Task
No picture belongs in the copy. Repeat each line below exactly.

--- START ---

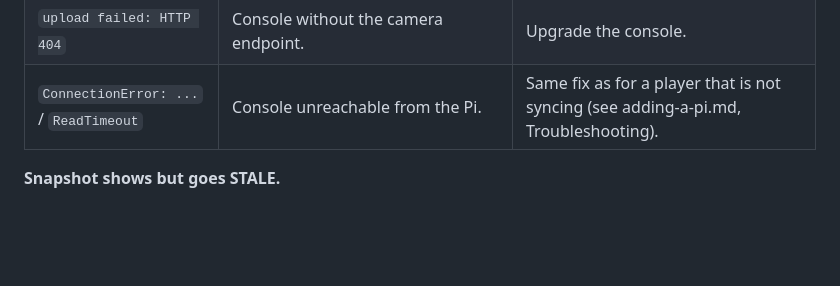
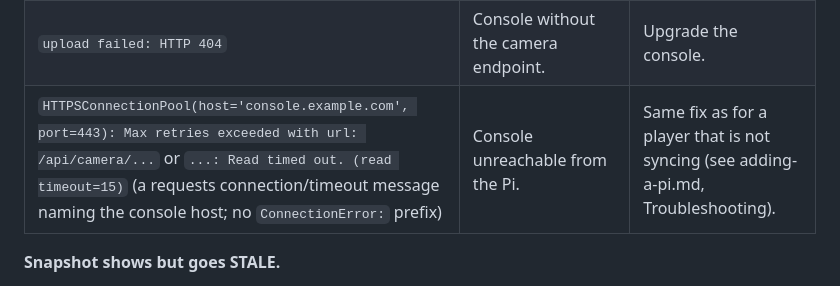
Before and after one commit to Mattkillsyou/piplayer, a Markdown page: docs/camera.md, the part around the change. Drawn GitHub-style; blank space fills up the shorter version.

```diff
--- a/docs/camera.md
+++ b/docs/camera.md
@@ -251,7 +251,7 @@ most once every 10 minutes (`journalctl -u projector-player.service | grep
 | `upload failed: HTTP 401` / `403` | Device token rejected (same as for screenshots). | Devices page → Token / install → **New token**, update `config.toml`. |
 | `upload failed: HTTP 413` | The console rejected the size. | Same as "snapshot too large". |
 | `upload failed: HTTP 404` | Console without the camera endpoint. | Upgrade the console. |
-| `ConnectionError: ...` / `ReadTimeout` | Console unreachable from the Pi. | Same fix as for a player that is not syncing (see adding-a-pi.md, Troubleshooting). |
+| `HTTPSConnectionPool(host='console.example.com', port=443): Max retries exceeded with url: /api/camera/...` or `...: Read timed out. (read timeout=15)` (a requests connection/timeout message naming the console host; no `ConnectionError:` prefix) | Console unreachable from the Pi. | Same fix as for a player that is not syncing (see adding-a-pi.md, Troubleshooting). |
 
 **Snapshot shows but goes STALE.**
 
```
Also changed, not shown: docs/hardware.md (+9 -9 lines).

--- END ---

Output for this exercise
Before and after one commit to Mattkillsyou/piplayer, a Markdown page: docs/camera.md, the part around the change. Drawn GitHub-style; blank space fills up the shorter version.

```diff
--- a/docs/camera.md
+++ b/docs/camera.md
@@ -251,7 +251,7 @@ most once every 10 minutes (`journalctl -u projector-player.service | grep
 | `upload failed: HTTP 401` / `403` | Device token rejected (same as for screenshots). | Devices page → Token / install → **New token**, update `config.toml`. |
 | `upload failed: HTTP 413` | The console rejected the size. | Same as "snapshot too large". |
 | `upload failed: HTTP 404` | Console without the camera endpoint. | Upgrade the console. |
-| `ConnectionError: ...` / `ReadTimeout` | Console unreachable from the Pi. | Same fix as for a player that is not syncing (see adding-a-pi.md, Troubleshooting). |
+| `HTTPSConnectionPool(host='console.example.com', port=443): Max retries exceeded with url: /api/camera/...` or `...: Read timed out. (read timeout=15)` (a requests connection/timeout message naming the console host; no `ConnectionError:` prefix) | Console unreachable from the Pi. | Same fix as for a player that is not syncing (see adding-a-pi.md, Troubleshooting). |
 
 **Snapshot shows but goes STALE.**
 
```
Also changed, not shown: docs/hardware.md (+9 -9 lines).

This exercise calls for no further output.